"It's a bit of a godsend for the trade because we had a very difficult start to the year," Mark Gossage, chief executive of the Ice Cream Alliance (ICA), told DairyReporter.com.
The industry has not yet counted its mounting pile of pound coins, but "generally speaking sales on a hot, sunny day will be five or six times higher than an average day", according to one very cheerful Gossage.
Supermarkets have been quicker to value Britain's ice cream boom.
A spokesperson for Sainsbury's, Britain's third largest supermarket, said sales last week were up 60 per cent on the same time in 2005. It sold 3.4m tubs of ice cream, making last week easily one of its best ever for ice cream sales.

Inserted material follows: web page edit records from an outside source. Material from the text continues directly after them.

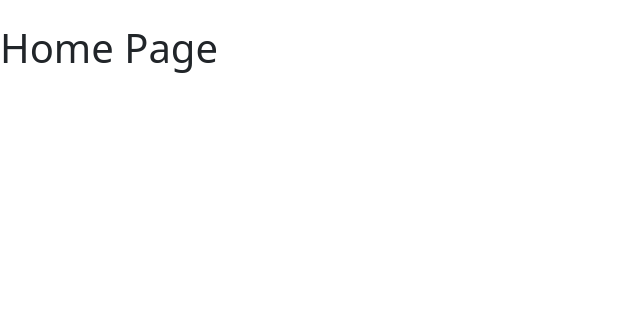
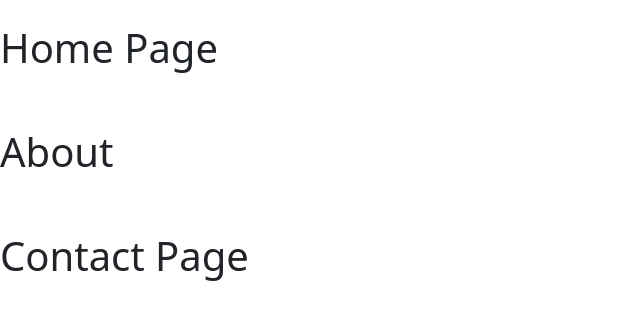
Before and after one commit to Ishwo6375/Contact_list_app-front-end, a React (Create React App) app: page / in a window 1280 px wide. Shown: the top 320 px of the page, without its empty margins (0-640 px from the left). Built offline with nearby package versions, Linux system fonts and the light colour scheme.

Commit message:
created contact.js

```diff
--- a/src/App.js
+++ b/src/App.js
@@ -1,11 +1,15 @@
 import "./App.css";
 import "../node_modules/bootstrap/dist/css/bootstrap.css";
 import Home from "./components/pages/Home";
+import About from "./components/About";
+import Contact from "./components/pages/Contact";
 function App() {
 
 return(
 <div>
   <Home />
+  <About />
+  <Contact />
 </div>
 
 )
--- a/src/components/About.js
+++ b/src/components/About.js
@@ -0,0 +1,12 @@
+import React from 'react'
+
+
+function About() {
+    return (
+        <div className="py-4">
+            <h1>About</h1>
+        </div>
+    )
+}
+
+export default About
--- a/src/components/pages/Contact.js
+++ b/src/components/pages/Contact.js
@@ -0,0 +1,12 @@
+import React from 'react'
+
+
+function Contact() {
+    return (
+        <div className="py-4">
+            <h1>Contact Page</h1>
+        </div>
+    )
+}
+
+export default Contact
```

Figures from Tesco, the UK's biggest supermarket chain, told a similar story. The firm said it had provisionally sold 1.5m litres of ice cream last week, alongside soaring sales for other 'sunshine foods', as people "use their gardens as their dining rooms".
The heatwave has also helped smaller ice cream firms as well as big ones.
Michele Lea, of Cheshire Farm Ice Cream, said sales there were up around 20-25 per cent. "We've been very busy. We supply hotels, restaurants and small retailers in the area and all our orders have increased. It's certainly going to help us," she said.
The worry now is whether ice cream makers can continue to meet consumers' insatiable appetite.
"There is a little bit of pressure on the supply chain," said ICA's Mark Gossage, adding some manufacturers were working significantly longer hours. "I went to a farm last week that normally makes one batch per day, but they're up to two just to make up the orders."
Still, there will be few ice cream makers cursing the good fortune this year's summer has brought them.
Poor weather through much of April and May, coupled with a prolonged winter season, got ice cream sales off to a jittery start in Britain. And, the market has struggled over the longer term from consumers increasingly worried about the fat content of their diets.
Nestlé, the world's largest ice cream maker, saw sales dip in 2005 after disappointing performances across Europe offset more promising growth in the US.
Several firms have looked to develop reduced calorie versions of their products to get consumers back on side.
Unilever, number two in global ice cream, recently caused controversy in Britain by applying for clearance to use a genetically modified protein that could take the place of fat in ice cream. The firm, which owns the Wall's and Magnum brands, already uses the protein in Breyer's ice cream products in the US.